How GDPR Changes Data Security – What PR & Marketing Must Do to Prepare

Image source: Bobby Hidy via Flickr

Only 6 percent organizations say they are prepared for the extensive General Data Protection Regulation (GDPR) that goes into effect in less than four months, it is reported in a new State of Data Governance Report by erwin Inc.

The law greatly strengthens data protection and privacy of European Union citizens regardless of where they live or work. It applies to companies that market products to them, even if they don’t operate in the EU, including companies that receive web traffic from EU countries. Companies not meeting the law risk heavy fines of up to 4 percent of their annual revenue or 20 million Euros. Besides fines, brands risk reputational damage if they violate the rules.

“The results of the State of Data Governance Report are validating but also a bit shocking,” states Mariann McDonagh, CMO for erwin, in a news release. “The fact that 94 percent of organizations are not prepared for what is arguably one of the most important data privacy and security regulations in recent years – with fines up to four percent of their global revenues – is stunning.”

PR will not Own Contact Information

Under GDPR, personal contact and background information on journalists, bloggers and social media influencers don’t belong to PR pros who collect their data. Journalists and influencers retain rights to their personal information.

The GDPR also:

  • grants customers and other communications recipients the power to control how their personal information is used,
  • sets standards for data protection in order to prevent data breaches and misuse,
  • requires companies to inform customers about the purpose of collecting data, who will process that data, and their ability to withdraw consent, and other rights.

The High Cost of Compliance

Cost is a major factor. Forrester Consulting research finds that 48 percent of data and compliance decision makers recently at companies in the U.S., the U.K., Germany and France have allocated at least $1 million to meet the regulation, according to AdAge. Nearly a fifth allocated more than $5 million.

“The first trend we’re seeing is panic,” Jessica Lee, a lawyer at Loeb & Loeb, focusing on marketing and privacy, told AdAge. “For publishers and brands who have a direct relationship with consumers, there are concerns about the level of transparency and specificity needed to obtain consent to the data processing activities they rely on to build their audience, reach their consumers and, in some cases, to provide their services.”

Exactly how the law will impact PR will depend on the Information Commissioner’s Office (ICO), the agency tasked with enforcement, and case law that evolves over time, predicts Daryl Willcox, founder and chairman of ResponseSource.

The regulation may elevate PR, Willcox writes in Stephen Waddington’s blog for corporate communication, marketing and PR. It will likely squash scatter-gun, mass generic media pitches.

PR experts offer these recommendations to stay out of regulator’s crosshairs:

Forget about tacit approval to receive PR and marketing messages. Consent must be “freely given, specific, informed and unambiguous.”

Understand where data is stored and how to manage it, including how to delete it if necessary.

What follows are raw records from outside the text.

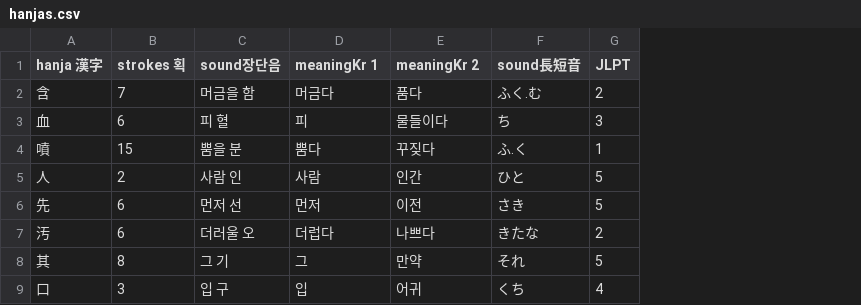
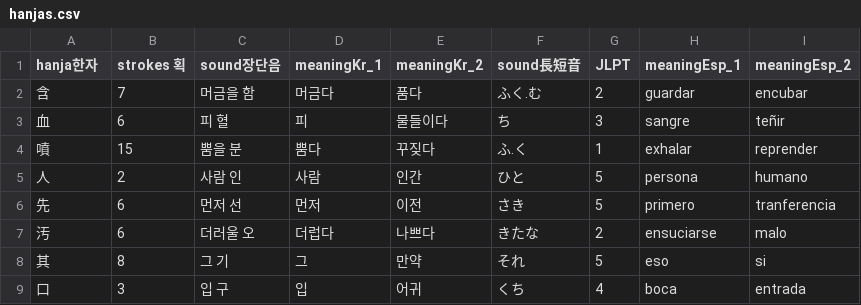
Before and after one commit to JASorianoHernandez/koreanLanguage, a CSV file: hanjas.csv, drawn as a sheet; the diff names each change by its address in the sheet, - before the commit and + after, or states it on an @@ line.

```diff
--- a/hanjas.csv
+++ b/hanjas.csv
+column H (meaningEsp_1), rows 2-9: guardar | sangre | exhalar | persona | primero | ensuciarse | eso | boca
+column I (meaningEsp_2), rows 2-9: encubar | teñir | reprender | humano | tranferencia | malo | si | entrada
-A1: hanja 漢字
+A1: hanja한자
-D1: meaningKr 1
+D1: meaningKr_1
-E1: meaningKr 2
+E1: meaningKr_2
```
Also changed, not shown: 1 other file.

Publish a data protection policy that explains what data you hold, what you do with it and who you share it with. It should cover how “subject access requests” (requests to reveal, change or delete data) are handled.

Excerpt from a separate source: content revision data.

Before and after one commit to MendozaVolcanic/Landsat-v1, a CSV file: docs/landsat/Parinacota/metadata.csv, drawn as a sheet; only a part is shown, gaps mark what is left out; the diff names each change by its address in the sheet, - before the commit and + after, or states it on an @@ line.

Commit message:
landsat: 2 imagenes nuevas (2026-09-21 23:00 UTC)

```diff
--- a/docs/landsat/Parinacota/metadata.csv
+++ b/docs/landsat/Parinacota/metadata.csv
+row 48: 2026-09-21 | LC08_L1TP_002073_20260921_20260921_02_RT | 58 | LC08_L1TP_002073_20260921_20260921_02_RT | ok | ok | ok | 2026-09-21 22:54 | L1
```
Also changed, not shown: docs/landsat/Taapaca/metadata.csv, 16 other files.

Some organizations may wish to appoint a data protection officer. Even if they don’t have an official position, tap a “go-to” person for data management.

Make sure data is secure and suppliers are compliant.

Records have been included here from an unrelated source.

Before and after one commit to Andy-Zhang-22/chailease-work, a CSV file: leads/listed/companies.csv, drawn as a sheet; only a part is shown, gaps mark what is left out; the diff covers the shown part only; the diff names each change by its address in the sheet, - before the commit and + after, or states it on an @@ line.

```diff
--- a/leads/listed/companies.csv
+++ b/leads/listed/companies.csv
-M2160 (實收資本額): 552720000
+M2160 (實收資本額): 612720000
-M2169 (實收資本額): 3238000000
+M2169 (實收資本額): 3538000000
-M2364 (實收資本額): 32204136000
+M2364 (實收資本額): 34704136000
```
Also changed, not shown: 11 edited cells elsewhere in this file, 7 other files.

“Live and breathe respect for people’s data, ensure your entire team understands the spirit of GDPR so they can make the right judgements in terms of keeping people informed about how their data is used, the importance of data accuracy and security, crucially, abide by your data protection policy,” Willcox urges.

Bottom Line: The General Data Protection Regulation will change how PR and marketing professionals collect, store and manage information of journalists and social media influencers. Mass email blasts to reporters who don’t want your PR pitches will no longer be acceptable. Companies will face stricter requirements for safeguarding customer information. Most organizations say they are not yet prepared for the regulation that goes into effect in less than four months.